The debtor failed to pay employment taxes which ultimately resulted in the IRS filing a notice of federal tax lien against the debtor's property.  However, six days before the IRS filed its lien, the debtor had borrowed money from a bank giving the bank a note and deed of trust on two parcels of land adjacent to the tract on which the IRS filed its lien.  The bank recorded the deed of trust to secure repayment of the note five weeks after the IRS filed its lien.  Over six years later, the debtor filed Chapter 11 bankruptcy.  The IRS filed a proof of claim for over $60,000 in unpaid taxes, interest and penalties, and the bank brought an adversary proceeding to determine priority of the competing liens.  The bank relied on a state (MD) statue that relates back a deed of trust's effective date upon recordation to the date when the deed of trust was executed, and also claimed that they had a prior equitable lien.  Both the bankruptcy court and the district court agreed with the bank's reliance on the relations back theory under MD statutory law, with the bankruptcy court also stating that the bank had priority even if the deed of trust had never been recorded.  On appeal, the IRS argued that the lower courts erred in construing I.R.C. Sec. 6323(h)(1) because, according to the IRS, the key was whether a security interest existed at the time when the IRS filed its lien and that a security interest only exists when it has become protected under local law - which occurred when the deed of trust was recorded.  The appellate court noted that, under I.R.C. Sec. 6323(h)(1), a security interest must exist and be protected under state law to obtain priority over an IRS lien.  The court reasoned that the language of I.R.C. Sec. 6323(h)(1)(A) precluded the application of the relation back doctrine under MD law, but that the bank still had priority by reason of having an equitable security interest under the MD doctrine of equitable conversion which I.R.C. Sec. 6323(h)(1) incorporated.  In re Restivo Auto Body, Inc. v. United States, No. 13-2249, 2014 U.S. App. LEXIS 20927 (4th Cir. Oct. 31, 2014).
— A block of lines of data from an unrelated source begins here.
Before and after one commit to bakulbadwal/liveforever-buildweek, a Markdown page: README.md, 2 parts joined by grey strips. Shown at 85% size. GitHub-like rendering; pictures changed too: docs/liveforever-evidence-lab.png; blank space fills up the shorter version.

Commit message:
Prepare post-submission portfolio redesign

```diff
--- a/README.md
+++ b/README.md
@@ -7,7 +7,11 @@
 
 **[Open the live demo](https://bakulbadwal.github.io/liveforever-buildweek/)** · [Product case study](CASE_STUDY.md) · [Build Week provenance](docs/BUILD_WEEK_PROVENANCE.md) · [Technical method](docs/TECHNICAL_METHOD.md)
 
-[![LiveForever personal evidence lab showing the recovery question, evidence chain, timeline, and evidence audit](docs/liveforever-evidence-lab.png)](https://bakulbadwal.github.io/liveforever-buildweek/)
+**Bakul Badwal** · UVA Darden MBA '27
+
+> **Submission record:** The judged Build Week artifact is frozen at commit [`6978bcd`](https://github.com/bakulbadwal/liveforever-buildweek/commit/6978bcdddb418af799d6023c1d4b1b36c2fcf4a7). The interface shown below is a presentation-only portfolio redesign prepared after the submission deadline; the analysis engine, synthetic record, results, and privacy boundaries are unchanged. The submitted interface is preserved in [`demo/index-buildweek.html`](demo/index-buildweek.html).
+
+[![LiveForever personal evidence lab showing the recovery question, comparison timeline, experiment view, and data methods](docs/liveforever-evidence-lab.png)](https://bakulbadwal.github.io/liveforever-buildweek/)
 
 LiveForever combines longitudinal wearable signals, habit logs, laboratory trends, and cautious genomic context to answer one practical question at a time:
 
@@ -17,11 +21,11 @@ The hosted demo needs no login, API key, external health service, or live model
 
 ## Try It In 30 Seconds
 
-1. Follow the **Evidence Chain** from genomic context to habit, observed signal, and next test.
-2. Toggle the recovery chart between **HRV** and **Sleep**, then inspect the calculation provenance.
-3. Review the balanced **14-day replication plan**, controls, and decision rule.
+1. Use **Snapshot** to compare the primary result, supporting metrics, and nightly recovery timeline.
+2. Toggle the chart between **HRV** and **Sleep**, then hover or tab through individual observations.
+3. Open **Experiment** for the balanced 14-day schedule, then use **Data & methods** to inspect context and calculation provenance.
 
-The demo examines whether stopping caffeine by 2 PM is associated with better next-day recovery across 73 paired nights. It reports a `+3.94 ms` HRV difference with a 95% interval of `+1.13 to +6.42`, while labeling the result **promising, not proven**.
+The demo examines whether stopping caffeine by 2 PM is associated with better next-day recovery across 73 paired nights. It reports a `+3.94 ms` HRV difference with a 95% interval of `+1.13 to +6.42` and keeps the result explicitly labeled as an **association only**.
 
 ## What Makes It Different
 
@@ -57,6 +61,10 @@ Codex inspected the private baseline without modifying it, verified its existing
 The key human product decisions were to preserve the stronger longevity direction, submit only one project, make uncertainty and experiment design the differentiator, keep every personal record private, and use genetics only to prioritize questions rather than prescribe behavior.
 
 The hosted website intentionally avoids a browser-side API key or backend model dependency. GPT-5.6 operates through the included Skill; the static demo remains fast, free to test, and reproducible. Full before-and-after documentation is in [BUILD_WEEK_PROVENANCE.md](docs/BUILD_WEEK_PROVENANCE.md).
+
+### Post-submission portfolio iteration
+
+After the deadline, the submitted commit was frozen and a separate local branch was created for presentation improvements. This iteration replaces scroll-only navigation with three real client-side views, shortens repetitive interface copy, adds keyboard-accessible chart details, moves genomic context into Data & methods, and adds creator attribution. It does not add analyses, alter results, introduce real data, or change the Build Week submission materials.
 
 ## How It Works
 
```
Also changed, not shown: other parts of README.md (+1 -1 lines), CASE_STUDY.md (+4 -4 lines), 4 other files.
The petitioner bought a home for $300,000 and later refinanced it for $600,000 and then even later had the loan modified.  As a result of the modification, the interest rate was reduced.  Before the modification, the loan balance was $579,275 and after the modification it was $623,953.  The increased loan balance included $30,273 of past due interest that was added to principal.  The lender issued Form 1098 reflecting $9,253 of mortgage interest paid during the year.  The petitioner deducted $39,536 of interest for the year and IRS denied the additional $30,273 deduction because it had not yet been paid.  The court upheld the IRS position.  Copeland v. Comr., T.C. Memo. 2014-226.

The petitioner's brother owned a home but became unemployed and could no longer make the monthly mortgage payment.  The petitioner's made the mortgage payments for her brother and attempted to deduct the mortgage interest paid for the tax year at issue.  The IRS denied the deduction and the court agreed.  To deduct mortgage interest, the petitioner had to be the "owner" of the home.  The court noted that the petitioner's brother was the sole legal owner of the home under state (CA) law, and the brother was also the beneficial/equitable owner under CA law.  There was no agreement to give the petitioner an ownership interest in the home and the petitioner voluntarily made the payments, never contributed to the down payment and provided no other evidence of any ownership interest in the home.  Puentes v. Comr., T.C. Memo. 2014-224.

I.R.C. Sec. 6050P lists the events that trigger discharge of indebtedness reporting requirements, including a 36-month non-payment period.  The IRS has not proposed removing the reporting requirement associated with the 36-month non-payment period because the expiration of the 36-month period may not necessarily reflect that debt has been discharged.  Instead, the period may expire before any debt has been discharged and IRS may not then be notified when the debt is actually discharged.  Notice of Prop. Treas. Reg. 136676-13 (Oct. 14, 2014).   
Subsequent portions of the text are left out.